■ **EXERCISE PROMPT**
A single number is the whole answer: how many lines in this listing contain "done".

■ **DATA SECTION**
##############################

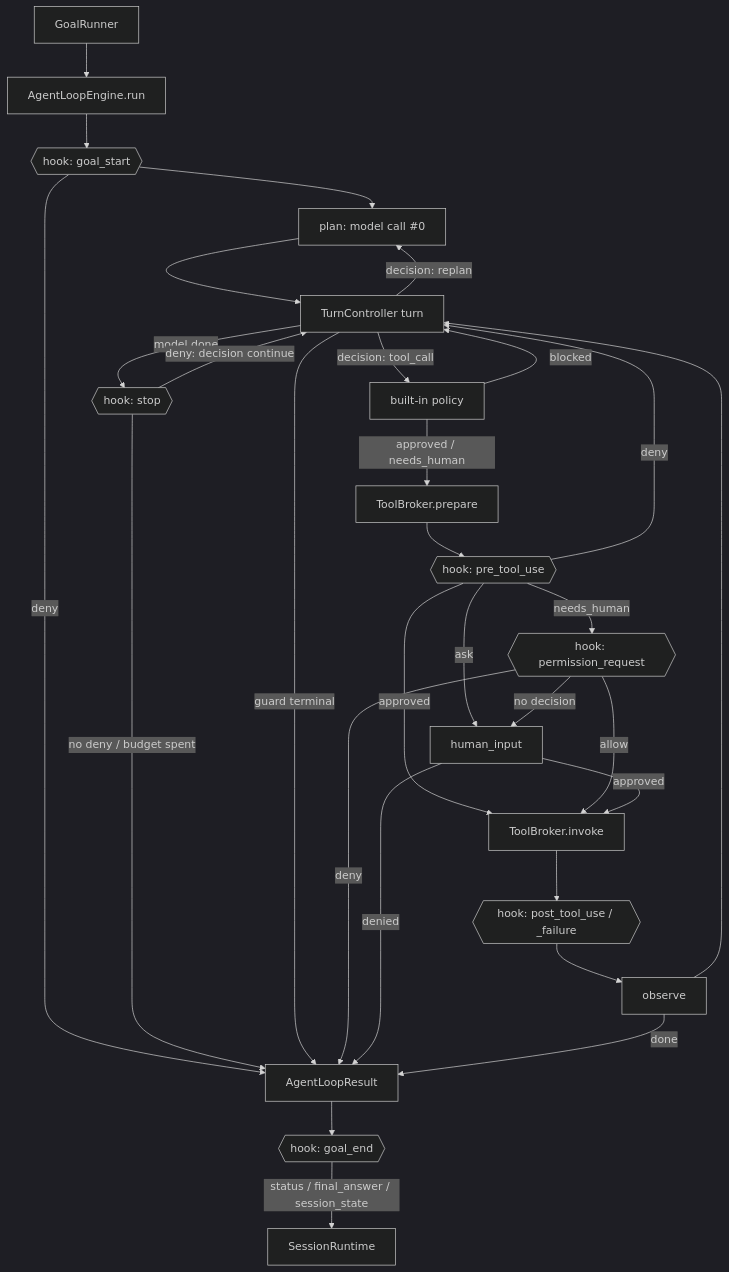
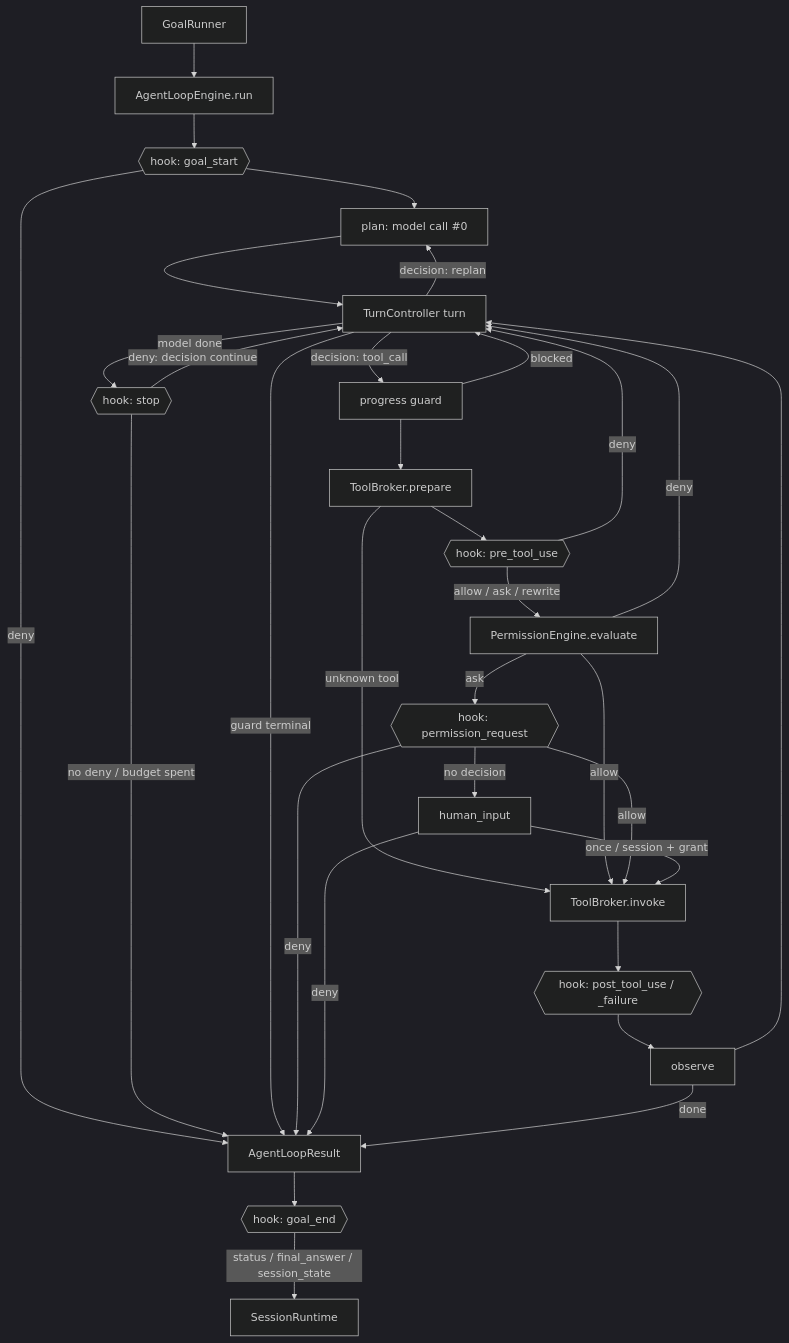
Before and after one commit to Hastur456/AutoBrowser: the diagram in docs/diagrams/agent-runtime-flow.md, drawn with Mermaid (dark theme). The commit also changed other lines of this file and 23 other files, not shown here.

First line of the commit message:
feat(agent-loop): authorize tool calls with the PermissionEngine; delete policy.py

````diff
--- a/docs/diagrams/agent-runtime-flow.md
+++ b/docs/diagrams/agent-runtime-flow.md
@@ -7,32 +7,34 @@
 ```mermaid
 flowchart TD
   GoalRunner[GoalRunner] --> Engine[AgentLoopEngine.run]
   Engine --> GoalStart{{"hook: goal_start"}}
   GoalStart -->|deny| Result
   GoalStart --> Plan[plan: model call #0]
   Plan --> Turn[TurnController turn]
-  Turn -->|decision: tool_call| Policy[built-in policy]
+  Turn -->|decision: tool_call| Progress[progress guard]
   Turn -->|decision: replan| Plan
   Turn -->|model done| Stop{{"hook: stop"}}
   Stop -->|deny: decision continue| Turn
   Stop -->|no deny / budget spent| Result[AgentLoopResult]
   Turn -->|guard terminal| Result
-  Policy -->|blocked| Turn
-  Policy -->|approved / needs_human| Prepare[ToolBroker.prepare]
+  Progress -->|blocked| Turn
+  Progress --> Prepare[ToolBroker.prepare]
+  Prepare -->|unknown tool| Exec
   Prepare --> Pre{{"hook: pre_tool_use"}}
   Pre -->|deny| Turn
-  Pre -->|ask| Human
-  Pre -->|approved| Exec
-  Pre -->|needs_human| Perm{{"hook: permission_request"}}
+  Pre -->|allow / ask / rewrite| Permissions[PermissionEngine.evaluate]
+  Permissions -->|deny| Turn
+  Permissions -->|allow| Exec
+  Permissions -->|ask| Perm{{"hook: permission_request"}}
   Perm -->|allow| Exec
   Perm -->|deny| Result
   Perm -->|no decision| Human[human_input]
-  Human -->|denied| Result
-  Human -->|approved| Exec[ToolBroker.invoke]
+  Human -->|deny| Result
+  Human -->|once / session + grant| Exec[ToolBroker.invoke]
   Exec --> Post{{"hook: post_tool_use / _failure"}}
   Post --> Obs[observe]
   Obs --> Turn
   Obs -->|done| Result
   Result --> GoalEnd{{"hook: goal_end"}}
   GoalEnd -->|status / final_answer / session_state| Session[SessionRuntime]
 ```
````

##############################

■ **REPLY TO THE EXERCISE**
2